On this page you will find a general overview of what real estate is and some links and articles to Arizona real estate law.
According to Investopedia Real estate, sometimes referred to as real property, is defined as “the land and any permanent structures, like a home, or improvements attached to the land, whether natural or man-made. Real estate differs from personal property, which is not permanently attached to the land, such as vehicles, boats, jewelry, furniture, and farm equipment.
The terms land, real estate, and real property are often used interchangeably, but there are distinctions.

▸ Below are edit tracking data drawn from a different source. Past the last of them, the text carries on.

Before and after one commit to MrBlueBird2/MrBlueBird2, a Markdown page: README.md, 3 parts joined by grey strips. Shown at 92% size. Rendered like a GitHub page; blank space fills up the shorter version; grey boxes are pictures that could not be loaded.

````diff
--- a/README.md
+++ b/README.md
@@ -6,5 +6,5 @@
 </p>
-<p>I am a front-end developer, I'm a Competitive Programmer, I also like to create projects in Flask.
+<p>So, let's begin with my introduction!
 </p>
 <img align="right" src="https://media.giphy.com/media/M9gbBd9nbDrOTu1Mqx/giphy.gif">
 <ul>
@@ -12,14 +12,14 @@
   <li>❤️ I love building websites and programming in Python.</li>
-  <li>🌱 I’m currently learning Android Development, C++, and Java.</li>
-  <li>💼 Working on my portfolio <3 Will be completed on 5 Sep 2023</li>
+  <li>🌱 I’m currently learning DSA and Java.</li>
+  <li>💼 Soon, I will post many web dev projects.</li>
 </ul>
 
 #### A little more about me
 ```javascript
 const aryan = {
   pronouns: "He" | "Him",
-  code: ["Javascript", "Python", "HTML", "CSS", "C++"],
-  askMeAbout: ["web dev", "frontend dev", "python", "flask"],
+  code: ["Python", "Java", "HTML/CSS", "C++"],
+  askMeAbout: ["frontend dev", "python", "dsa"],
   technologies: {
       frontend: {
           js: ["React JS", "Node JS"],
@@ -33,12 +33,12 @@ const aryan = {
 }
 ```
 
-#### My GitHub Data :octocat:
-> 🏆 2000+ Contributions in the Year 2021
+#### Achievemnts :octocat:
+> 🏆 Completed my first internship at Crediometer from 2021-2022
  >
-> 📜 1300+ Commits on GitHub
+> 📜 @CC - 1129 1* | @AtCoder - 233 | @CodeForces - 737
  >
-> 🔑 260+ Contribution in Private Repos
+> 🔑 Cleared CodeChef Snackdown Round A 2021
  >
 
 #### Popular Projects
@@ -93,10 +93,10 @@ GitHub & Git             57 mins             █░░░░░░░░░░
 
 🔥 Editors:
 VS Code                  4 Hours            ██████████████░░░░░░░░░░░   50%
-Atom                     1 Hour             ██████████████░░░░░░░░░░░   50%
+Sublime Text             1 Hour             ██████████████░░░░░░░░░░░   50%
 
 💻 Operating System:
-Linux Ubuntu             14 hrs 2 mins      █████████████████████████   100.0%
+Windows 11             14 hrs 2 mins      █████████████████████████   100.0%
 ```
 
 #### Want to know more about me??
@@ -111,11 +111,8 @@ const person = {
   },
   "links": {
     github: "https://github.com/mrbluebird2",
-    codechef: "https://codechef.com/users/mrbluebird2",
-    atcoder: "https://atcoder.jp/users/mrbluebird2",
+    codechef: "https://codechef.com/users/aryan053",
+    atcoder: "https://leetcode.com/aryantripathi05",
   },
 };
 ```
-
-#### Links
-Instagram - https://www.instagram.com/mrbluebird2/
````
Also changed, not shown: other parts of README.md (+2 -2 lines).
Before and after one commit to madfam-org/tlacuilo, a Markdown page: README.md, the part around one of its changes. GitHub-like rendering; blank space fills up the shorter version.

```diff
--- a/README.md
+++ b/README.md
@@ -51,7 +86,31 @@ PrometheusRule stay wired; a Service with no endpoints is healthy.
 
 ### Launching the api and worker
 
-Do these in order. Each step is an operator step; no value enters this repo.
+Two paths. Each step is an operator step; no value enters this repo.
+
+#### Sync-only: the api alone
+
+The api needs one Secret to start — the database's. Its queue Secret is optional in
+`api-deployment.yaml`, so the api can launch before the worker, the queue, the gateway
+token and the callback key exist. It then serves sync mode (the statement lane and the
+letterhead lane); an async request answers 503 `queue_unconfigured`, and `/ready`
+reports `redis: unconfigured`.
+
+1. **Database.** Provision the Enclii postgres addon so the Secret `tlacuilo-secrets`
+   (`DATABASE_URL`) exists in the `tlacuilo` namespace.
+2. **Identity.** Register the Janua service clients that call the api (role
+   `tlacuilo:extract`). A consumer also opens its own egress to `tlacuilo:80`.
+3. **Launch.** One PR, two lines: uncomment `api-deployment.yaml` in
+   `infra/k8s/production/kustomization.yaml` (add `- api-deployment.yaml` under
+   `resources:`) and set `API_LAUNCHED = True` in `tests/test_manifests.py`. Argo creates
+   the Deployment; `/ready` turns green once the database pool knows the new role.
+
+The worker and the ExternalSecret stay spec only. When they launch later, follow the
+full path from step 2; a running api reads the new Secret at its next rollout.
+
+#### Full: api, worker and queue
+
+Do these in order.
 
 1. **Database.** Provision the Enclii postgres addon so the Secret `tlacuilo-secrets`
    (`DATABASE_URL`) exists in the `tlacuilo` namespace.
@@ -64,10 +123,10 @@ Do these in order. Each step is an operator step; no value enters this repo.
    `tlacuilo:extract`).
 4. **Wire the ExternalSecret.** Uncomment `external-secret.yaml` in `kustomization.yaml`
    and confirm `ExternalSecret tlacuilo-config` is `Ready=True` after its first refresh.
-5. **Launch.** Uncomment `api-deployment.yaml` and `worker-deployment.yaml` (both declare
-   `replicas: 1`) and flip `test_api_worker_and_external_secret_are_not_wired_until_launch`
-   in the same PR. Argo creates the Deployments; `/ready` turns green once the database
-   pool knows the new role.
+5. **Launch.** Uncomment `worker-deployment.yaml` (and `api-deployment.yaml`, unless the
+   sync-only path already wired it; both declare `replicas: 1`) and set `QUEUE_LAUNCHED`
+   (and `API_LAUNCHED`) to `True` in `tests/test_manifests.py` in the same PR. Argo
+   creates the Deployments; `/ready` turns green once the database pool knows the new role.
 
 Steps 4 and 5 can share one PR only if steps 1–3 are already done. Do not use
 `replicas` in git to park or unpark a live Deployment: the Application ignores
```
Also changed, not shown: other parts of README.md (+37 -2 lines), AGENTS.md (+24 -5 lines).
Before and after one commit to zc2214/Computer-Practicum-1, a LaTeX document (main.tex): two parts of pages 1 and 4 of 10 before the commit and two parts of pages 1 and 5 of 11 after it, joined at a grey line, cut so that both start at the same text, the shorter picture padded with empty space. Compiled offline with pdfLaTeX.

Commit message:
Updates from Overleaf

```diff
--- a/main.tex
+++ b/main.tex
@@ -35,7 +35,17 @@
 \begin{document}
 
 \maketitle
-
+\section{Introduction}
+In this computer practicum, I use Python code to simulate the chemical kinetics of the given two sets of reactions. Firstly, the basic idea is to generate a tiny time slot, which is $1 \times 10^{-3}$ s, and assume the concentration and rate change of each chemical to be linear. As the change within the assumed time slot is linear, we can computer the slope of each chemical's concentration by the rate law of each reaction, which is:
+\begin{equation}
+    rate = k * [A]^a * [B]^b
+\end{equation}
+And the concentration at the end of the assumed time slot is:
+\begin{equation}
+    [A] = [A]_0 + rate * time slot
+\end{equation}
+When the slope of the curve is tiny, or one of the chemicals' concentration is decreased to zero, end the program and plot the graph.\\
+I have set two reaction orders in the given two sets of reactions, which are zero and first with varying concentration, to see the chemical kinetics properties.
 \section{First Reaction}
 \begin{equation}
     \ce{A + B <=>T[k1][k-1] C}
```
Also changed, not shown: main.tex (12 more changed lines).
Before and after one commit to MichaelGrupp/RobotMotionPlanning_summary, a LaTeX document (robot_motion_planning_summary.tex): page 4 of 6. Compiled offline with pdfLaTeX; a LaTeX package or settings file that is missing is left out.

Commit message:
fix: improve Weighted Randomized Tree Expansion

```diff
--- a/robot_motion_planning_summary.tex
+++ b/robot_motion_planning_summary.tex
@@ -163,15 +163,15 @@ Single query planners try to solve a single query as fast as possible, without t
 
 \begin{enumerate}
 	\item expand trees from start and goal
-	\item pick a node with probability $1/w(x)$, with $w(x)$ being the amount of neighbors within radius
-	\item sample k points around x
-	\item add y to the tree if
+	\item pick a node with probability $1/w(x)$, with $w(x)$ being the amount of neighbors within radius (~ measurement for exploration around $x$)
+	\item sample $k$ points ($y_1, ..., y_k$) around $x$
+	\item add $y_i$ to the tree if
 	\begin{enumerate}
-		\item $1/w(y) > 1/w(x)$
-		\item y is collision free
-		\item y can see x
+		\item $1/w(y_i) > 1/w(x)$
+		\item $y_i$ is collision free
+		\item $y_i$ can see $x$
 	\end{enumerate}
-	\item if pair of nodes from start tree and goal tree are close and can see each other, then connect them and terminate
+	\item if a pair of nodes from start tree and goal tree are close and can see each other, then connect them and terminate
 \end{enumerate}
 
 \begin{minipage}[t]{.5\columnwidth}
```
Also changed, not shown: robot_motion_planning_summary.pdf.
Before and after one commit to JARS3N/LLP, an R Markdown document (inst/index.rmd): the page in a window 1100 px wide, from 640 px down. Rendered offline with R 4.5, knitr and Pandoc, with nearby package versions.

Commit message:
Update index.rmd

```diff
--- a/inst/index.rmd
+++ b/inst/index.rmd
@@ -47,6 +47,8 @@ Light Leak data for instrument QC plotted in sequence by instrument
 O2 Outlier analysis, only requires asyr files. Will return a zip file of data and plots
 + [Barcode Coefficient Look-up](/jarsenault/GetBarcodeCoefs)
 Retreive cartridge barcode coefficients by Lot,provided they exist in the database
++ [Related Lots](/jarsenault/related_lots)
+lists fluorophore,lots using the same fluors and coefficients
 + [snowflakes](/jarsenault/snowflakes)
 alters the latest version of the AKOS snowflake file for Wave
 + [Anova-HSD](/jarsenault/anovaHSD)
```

Land refers to the earth’s surface down to the center of the earth and upward to the airspace above, including the trees, minerals, and water. The physical characteristics of land include its immobility, indestructibility, and uniqueness, where each parcel of land differs geographically.
Real estate encompasses the land, plus any permanent man-made additions, such as houses and other buildings. Any additions or changes to the land that affects the property’s value are called an improvement.
Once land is improved, the total capital and labor used to build the improvement represent a sizable fixed investment. Though a building can be razed, improvements like drainage, electricity, water and sewer systems tend to be permanent.
Real property includes the land and additions to the land plus the rights inherent to its ownership and usage.”
If you’re like most people, your home and other real estate are your most valuable assets. Unfortunately, even if you’ve done everything possible to protect yourself, that asset can sometimes turn into a legal nightmare. If you own a business, real estate issues can spell the end of it. Having a real estate lawyer on your side can help you avoid potential problems or resolve existing disputes before the situation becomes hopeless.
In the United States, every state has exclusive jurisdiction over the land within its borders. Each state has the power to determine the form and effect of a transfer of real property within its borders. Modern statutes have eliminated much traditional concern over the proper conveyancing of real property, the grantor, that the deed take effect as a conveyance. The deed must be recorded to give notice as to who legally holds title to the property. From Legal dictionary.